Information provided START
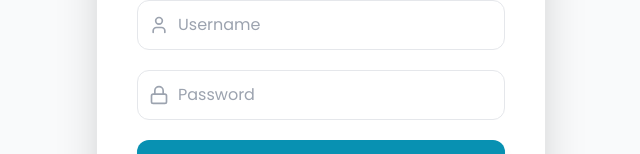
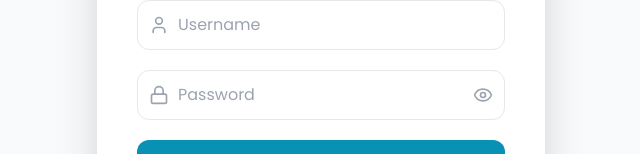
Before and after one commit to Shanqi05/CAT201_PROJECT, a React (Vite) app in the folder secondbook-frontend/: page /login in a window 1280 px wide. Shown: the part 264-418 px from the top of the page, without its empty margins (319-959 px from the left). Built offline with nearby package versions, Linux system fonts and the light colour scheme.

Commit message:
add eye haha

```diff
--- a/secondbook-frontend/src/pages/Auth/LoginPage.jsx
+++ b/secondbook-frontend/src/pages/Auth/LoginPage.jsx
@@ -1,12 +1,13 @@
 import React, {useEffect, useRef, useState} from 'react';
 import { Link, useNavigate, useLocation } from 'react-router-dom';
-import { LogIn, Lock, User, BookOpen } from 'lucide-react';
+import { LogIn, Lock, User, BookOpen, Eye, EyeOff } from 'lucide-react'; // Added Eye and EyeOff
 
 const LoginPage = () => {
     const navigate = useNavigate();
     const location = useLocation();
     const [loginInput, setLoginInput] = useState('');
     const [password, setPassword] = useState('');
+    const [showPassword, setShowPassword] = useState(false); // New state for visibility
     const API_URL = 'http://localhost:8080/CAT201_project/login';
     const hasAlerted = useRef(false);
 
@@ -96,13 +97,21 @@
                             <Lock className="h-5 w-5 text-gray-400" />
                         </div>
                         <input
-                            type="password"
+                            type={showPassword ? "text" : "password"} // Type changes based on state
                             placeholder="Password"
-                            className="block w-full pl-10 pr-4 py-3 border border-gray-200 rounded-xl focus:ring-2 focus:ring-cyan-500 focus:border-transparent outline-none transition-all"
+                            className="block w-full pl-10 pr-12 py-3 border border-gray-200 rounded-xl focus:ring-2 focus:ring-cyan-500 focus:border-transparent outline-none transition-all"
                             value={password}
                             onChange={(e) => setPassword(e.target.value)}
                             required
                         />
+                        {/* Eye Button Toggle */}
+                        <button
+                            type="button"
+                            className="absolute inset-y-0 right-0 pr-3 flex items-center text-gray-400 hover:text-cyan-600 transition-colors"
+                            onClick={() => setShowPassword(!showPassword)}
+                        >
+                            {showPassword ? <EyeOff className="h-5 w-5" /> : <Eye className="h-5 w-5" />}
+                        </button>
                     </div>
 
                     <button
```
Information provided END
_Work to complete_. Your answer should consist of each line above in which "from" appears.

_Answer to the problem_.
Before and after one commit to Shanqi05/CAT201_PROJECT, a React (Vite) app in the folder secondbook-frontend/: page /login in a window 1280 px wide. Shown: the part 264-418 px from the top of the page, without its empty margins (319-959 px from the left). Built offline with nearby package versions, Linux system fonts and the light colour scheme.
 import React, {useEffect, useRef, useState} from 'react';
 import { Link, useNavigate, useLocation } from 'react-router-dom';
-import { LogIn, Lock, User, BookOpen } from 'lucide-react';
+import { LogIn, Lock, User, BookOpen, Eye, EyeOff } from 'lucide-react'; // Added Eye and EyeOff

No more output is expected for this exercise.